HOW TO COMPLETE THIS TASK: Reproduce every entry word for word. Drop all pictures from the copy.

EXTRACTED INFORMATION:
------
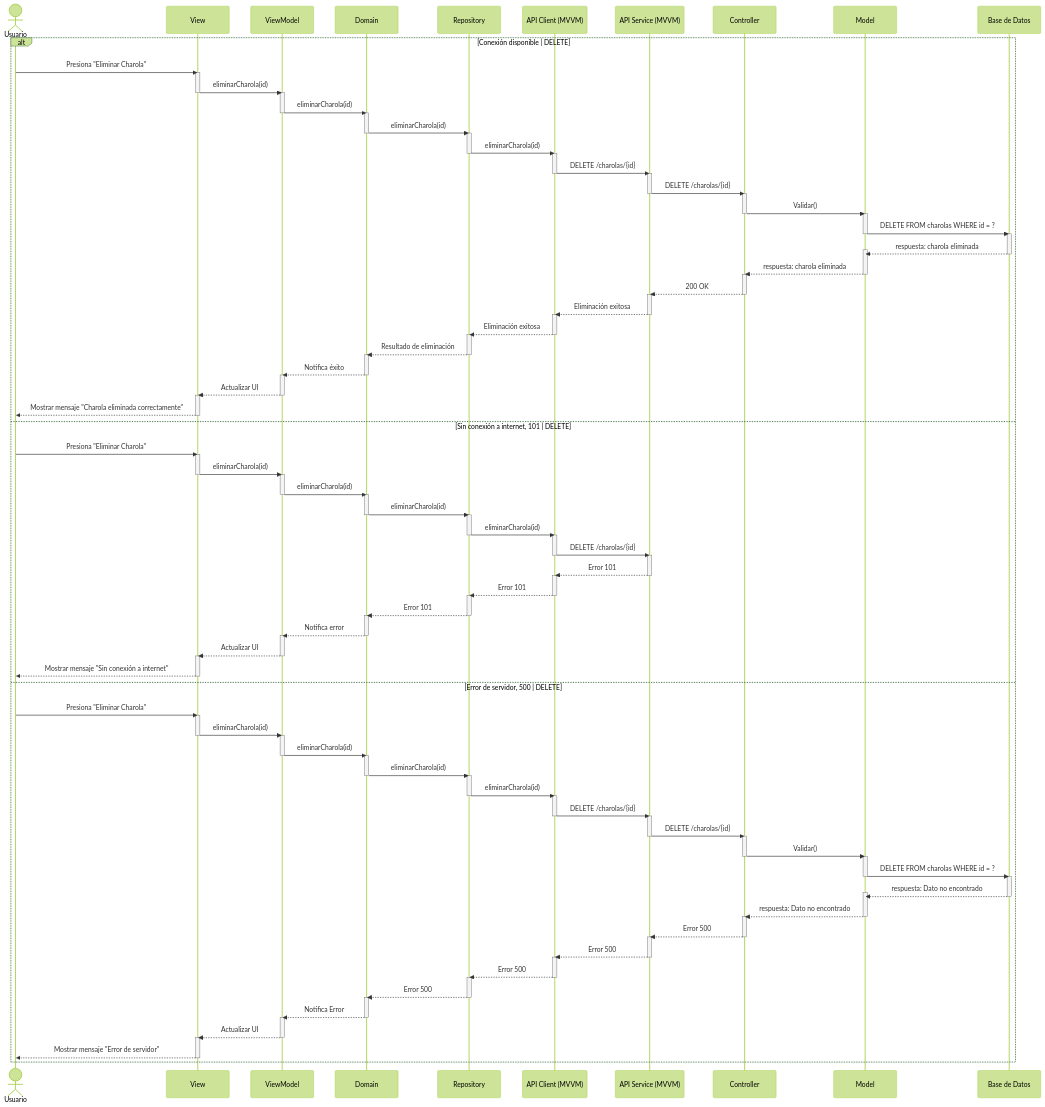
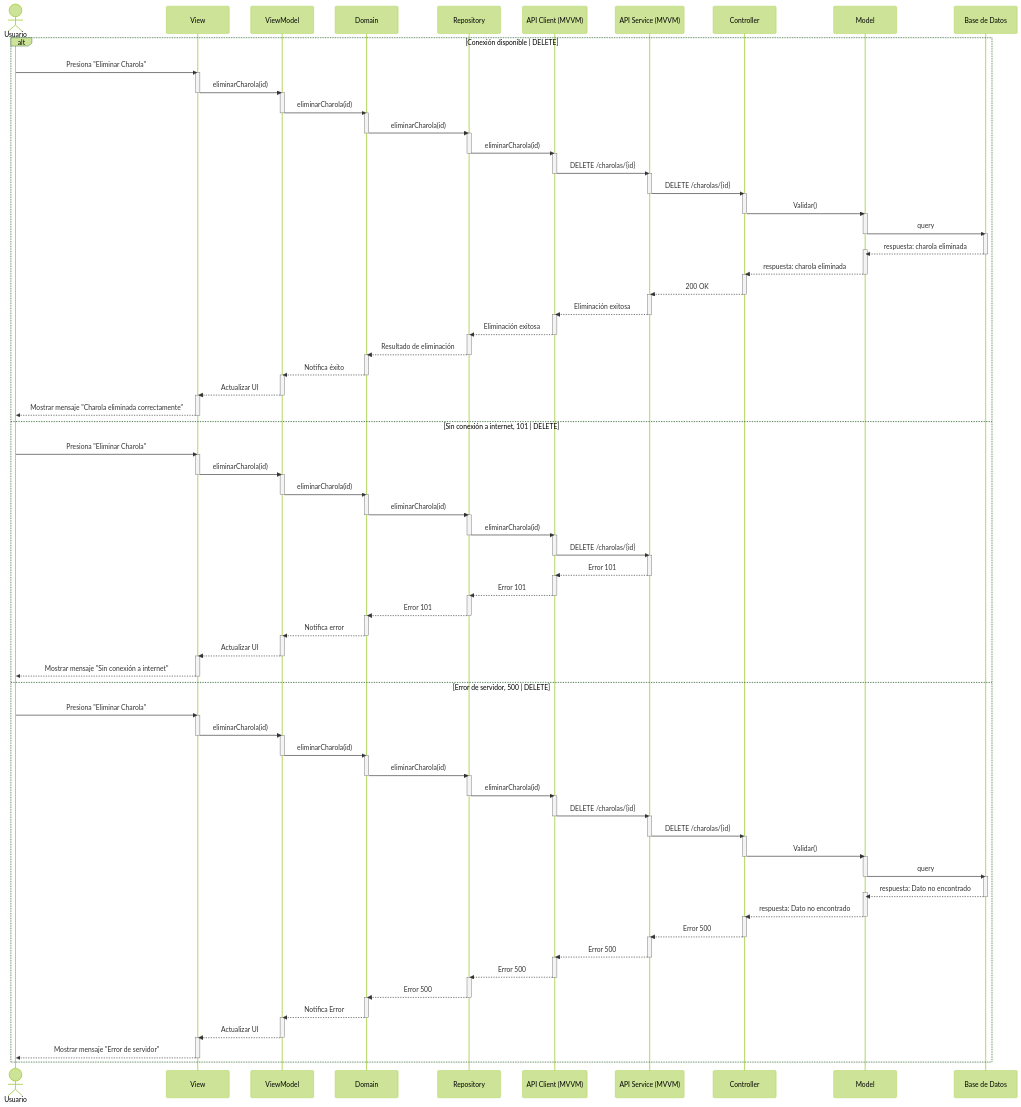
One commit to CodeAnd-Co/Documentacion changed the diagram in documentation/docs/proyectos/larvas/documentacion/requisitos/RF8.md. Above: the diagram before and after it, drawn with Mermaid (forest theme). The commit also changed other lines of this file and 21 other files, not shown here.

```diff
--- a/documentation/docs/proyectos/larvas/documentacion/requisitos/RF8.md
+++ b/documentation/docs/proyectos/larvas/documentacion/requisitos/RF8.md
@@ -67,7 +65,7 @@
         deactivate Controller
         activate Model
 
-        Model ->> Database: DELETE FROM charolas WHERE id = ?
+        Model ->> Database: query
         deactivate Model
         activate Database
 
@@ -185,7 +183,7 @@
         deactivate Controller
         activate Model
 
-        Model ->> Database: DELETE FROM charolas WHERE id = ?
+        Model ->> Database: query
         deactivate Model
         activate Database
 
```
------
RESPONSE:
One commit to CodeAnd-Co/Documentacion changed the diagram in documentation/docs/proyectos/larvas/documentacion/requisitos/RF8.md. Above: the diagram before and after it, drawn with Mermaid (forest theme). The commit also changed other lines of this file and 21 other files, not shown here.

```diff
--- a/documentation/docs/proyectos/larvas/documentacion/requisitos/RF8.md
+++ b/documentation/docs/proyectos/larvas/documentacion/requisitos/RF8.md
@@ -67,7 +65,7 @@
         deactivate Controller
         activate Model
 
-        Model ->> Database: DELETE FROM charolas WHERE id = ?
+        Model ->> Database: query
         deactivate Model
         activate Database
 
@@ -185,7 +183,7 @@
         deactivate Controller
         activate Model
 
-        Model ->> Database: DELETE FROM charolas WHERE id = ?
+        Model ->> Database: query
         deactivate Model
         activate Database
 
```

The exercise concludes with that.